Dylan Horetski
Twitch DJ Program

Twitch has just announced its new DJ Program that allows streamers to include licensed music on their broadcast without the worry of getting hit with a copyright strike.

The Digital Millennium Copyright Act was signed into bill back in 1998 and has continued to prevent unauthorized use of copyrighted material across the internet.

With the rise of Twitch, users quickly learned about this act as many began receiving copyright strikes on their channels due to playing unlicensed music on stream.

Copyright issues have left DJ streamers hung out to dry for years due to their inability to play the latest hits, but now Twitch has revealed a new program that takes away the worries of getting in trouble.

Shared in a blog post, Twitch revealed its new partnership with Universal Music Group, Warner Music Group, Sony Music, and a large number of independent labels. Thanks to this partnership, Twitch’s new program will allow DJ streamers to broadcast licensed music on the platform.

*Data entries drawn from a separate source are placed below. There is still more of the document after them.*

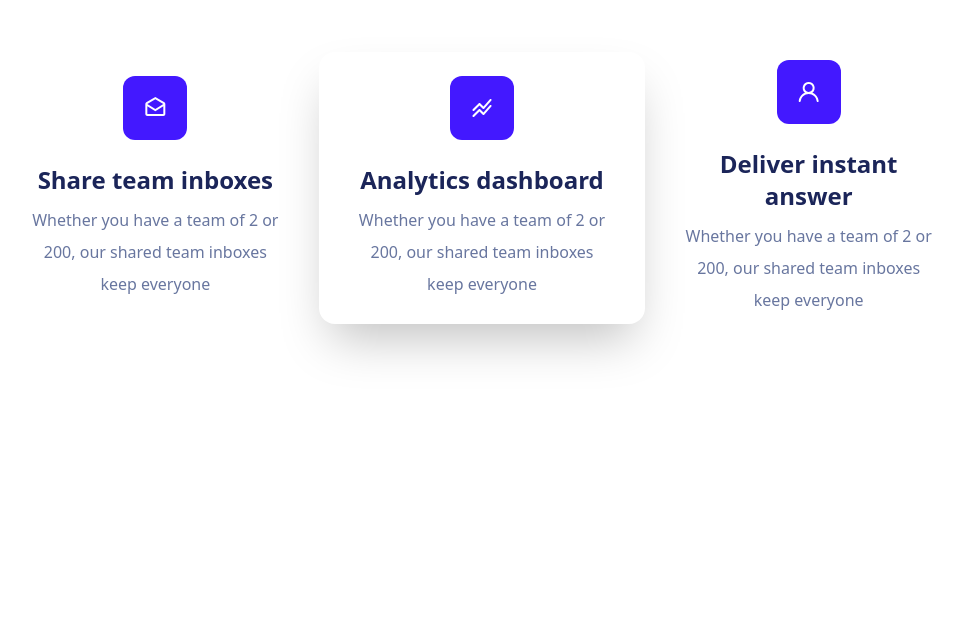
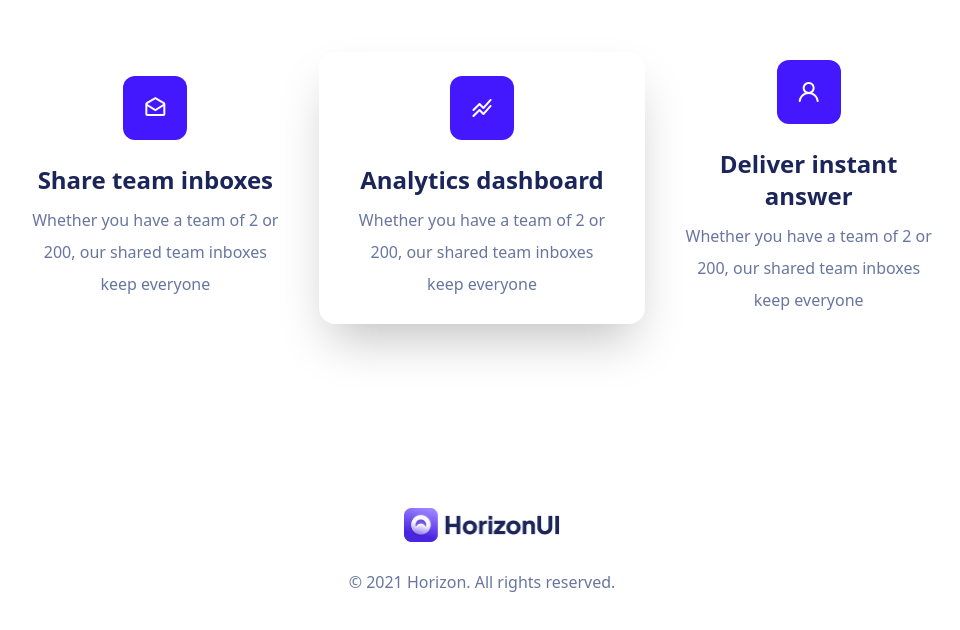
Before and after one commit to defuj/belajar-vuejs-batch2, a Vue app: page /home in a window 1280 px wide. Shown: the part 1400-2030 px from the top of the page, without its empty margins (158-1118 px from the left). Before the commit the page ends 1860 px from the top, so only its background shows below. Built offline with nearby package versions, Linux system fonts and the light colour scheme.

Commit message:
chore: Update Footer component and add logo to Footer template

```diff
--- a/src/assets/css/style.css
+++ b/src/assets/css/style.css
@@ -931,6 +931,11 @@ header .actions > :not([hidden]) ~ :not([hidden]) {
   padding-right: 2.25rem;
 }
 
+.py-12 {
+  padding-top: 3rem;
+  padding-bottom: 3rem;
+}
+
 .text-center {
   text-align: center;
 }
--- /dev/null
+++ b/src/assets/images/index.ts
@@ -0,0 +1 @@
+export { default as Logo } from '@/assets/images/logo.png'
--- a/src/components/Footer.vue
+++ b/src/components/Footer.vue
@@ -1 +1,14 @@
-<template></template>
+<template>
+  <footer>
+    <div class="container">
+      <div class="py-12">
+        <div class="flex flex-col items-center justify-center">
+          <img src="@/assets/images/logo.png" alt="logo" class="w-[156px]" />
+          <p class="mt-6 text-base font-medium leading-8 text-center text-dark-grey-600">
+            © 2021 Horizon. All rights reserved.
+          </p>
+        </div>
+      </div>
+    </div>
+  </footer>
+</template>
--- a/src/components/Header.vue
+++ b/src/components/Header.vue
@@ -1,8 +1,12 @@
+<script setup lang="ts">
+import { Logo } from '@/assets/images'
+</script>
+
 <template>
   <header>
     <div class="container grid items-center justify-center w-full grid-cols-3 py-6">
       <div class="flex items-center justify-start">
-        <img class="w-[156px]" src="@/assets/images/logo.png" alt="logo" />
+        <img class="w-[156px]" :src="Logo" alt="logo" />
       </div>
       <div class="flex flex-row items-center justify-center menu">
         <nav class="space-x-12">
--- /dev/null
+++ b/src/components/buttons/ButtonPrimary.vue
@@ -0,0 +1 @@
+<template></template>
--- /dev/null
+++ b/src/components/buttons/ButtonSecondary.vue
@@ -0,0 +1 @@
+<template></template>
--- /dev/null
+++ b/src/components/buttons/index.ts
@@ -0,0 +1,2 @@
+export { default as ButtonPrimary } from '@/components/buttons/ButtonPrimary.vue'
+export { default as ButtonSecondary } from '@/components/buttons/ButtonSecondary.vue'
--- a/src/views/HomeView.vue
+++ b/src/views/HomeView.vue
@@ -3,17 +3,22 @@ import Header from '@/components/Header.vue'
 import Footer from '@/components/Footer.vue'
 import ProductSection from '@/views/home/ProductSection.vue'
 import FeaturesSection from '@/views/home/FeaturesSection.vue'
-import PricingSection from '@/views/home/PricingSection.vue'
-import CompanySection from '@/views/home/CompanySection.vue'
 </script>
 
 <template>
-  <Header />
+  <!-- <Header />
   <main>
     <ProductSection />
     <FeaturesSection />
     <PricingSection />
     <CompanySection />
   </main>
+  <Footer /> -->
+
+  <Header />
+  <main>
+    <ProductSection />
+    <FeaturesSection />
+  </main>
   <Footer />
 </template>
--- a/src/views/home/FeaturesSection.vue
+++ b/src/views/home/FeaturesSection.vue
@@ -1,8 +1,12 @@
 <script setup lang="ts">
+import { ButtonPrimary, ButtonSecondary } from '@/components/buttons'
 import { Chart, ChevronRight, Mail, User } from '@/components/icons'
 </script>
 
 <template>
+  <ButtonPrimary />
+  <ButtonSecondary />
+
   <section id="features" class="container">
     <di class="container">
       <div class="py-[120px] w-full flex-col justify-center items-center">
```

However, it’s not without a few limitations. For one, users will have to sign a DJ agreement that will disable their ability to have VODs, Clips, or Highlights available on their channel. Due to this, part-time DJ streamers are being recommended to create a separate channel for these broadcasts.

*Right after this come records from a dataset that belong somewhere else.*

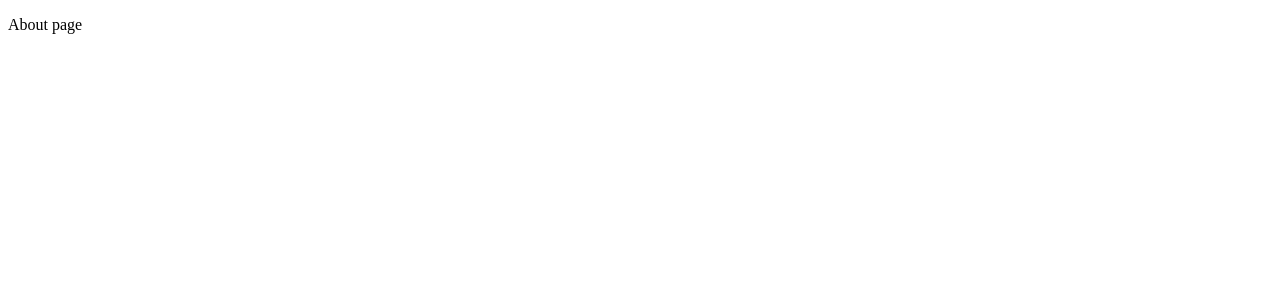
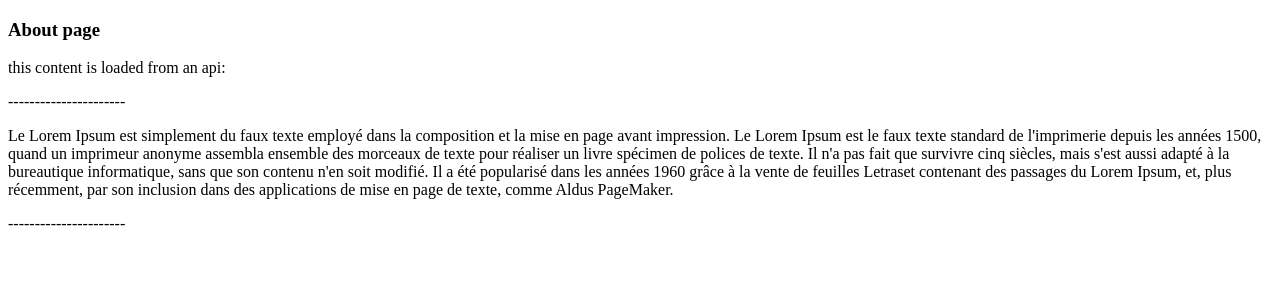
Before and after one commit to gurvanhenry/front-end-starter-point-2023-10-20, a React (Vite) app: page /about in a window 1280 px wide. Shown: the top 300 px of the page. Built offline with nearby package versions, Linux system fonts and the light colour scheme.

Commit message:
Add basic api call

```diff
--- a/src/pages/About/About.tsx
+++ b/src/pages/About/About.tsx
@@ -1,3 +1,31 @@
+import { useEffect, useState } from 'react';
+
+import * as Api from './AboutApi';
+
 export function About() {
-  return <p>About page</p>;
+  const [aboutContent, setAboutContent] = useState('');
+
+  // could be replaced by loader function in router
+  useEffect(() => {
+    const fetchData = async () => {
+      const data = await Api.getAboutContent();
+      setAboutContent(data);
+    };
+    fetchData();
+  }, []);
+
+  let content = 'Loading...⏲';
+  if (aboutContent) {
+    content = aboutContent;
+  }
+
+  return (
+    <div>
+      <h3>About page</h3>
+      <p>this content is loaded from an api:</p>
+      <p>----------------------</p>
+      <p>{content}</p>
+      <p>----------------------</p>
+    </div>
+  );
 }
--- /dev/null
+++ b/src/pages/About/AboutApi.ts
@@ -0,0 +1,4 @@
+export async function getAboutContent() {
+  await new Promise((r) => setTimeout(r, 800));
+  return "Le Lorem Ipsum est simplement du faux texte employé dans la composition et la mise en page avant impression. Le Lorem Ipsum est le faux texte standard de l'imprimerie depuis les années 1500, quand un imprimeur anonyme assembla ensemble des morceaux de texte pour réaliser un livre spécimen de polices de texte. Il n'a pas fait que survivre cinq siècles, mais s'est aussi adapté à la bureautique informatique, sans que son contenu n'en soit modifié. Il a été popularisé dans les années 1960 grâce à la vente de feuilles Letraset contenant des passages du Lorem Ipsum, et, plus récemment, par son inclusion dans des applications de mise en page de texte, comme Aldus PageMaker.";
+}
--- a/src/pages/Home.tsx
+++ b/src/pages/Home.tsx
@@ -5,8 +5,8 @@ import { Logo } from '@/components/Logo';
 export function Home() {
   return (
     <div>
+      <h3>Home page</h3>
       <Logo />
-      <p>Home page</p>
       <p>
         go to <Link to="/about">about</Link> page
       </p>
```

DJ streamers will also have to help pay for the licensing, which Twitch says will be a 50/50 split for those who have monetized channels. For those who aren’t making any money, the company will cover all costs.

“To help existing Twitch DJs adjust to this new program, Twitch will be offering a 1 year subsidy to help cover the difference in revenue that will be paid out to music companies and their musicians. The amount of the subsidy will gradually reduce over time as the service grows,” they said.

The DJ Program website also says that Twitch will be launching a DJ Category and will be offering front page opportunities to help introduce their channel to new viewers.

This comes just days after Twitch increased the cost of subscriptions in the US and 30 other countries, and introduced a new way for streamers to warn rule-breaking chatters.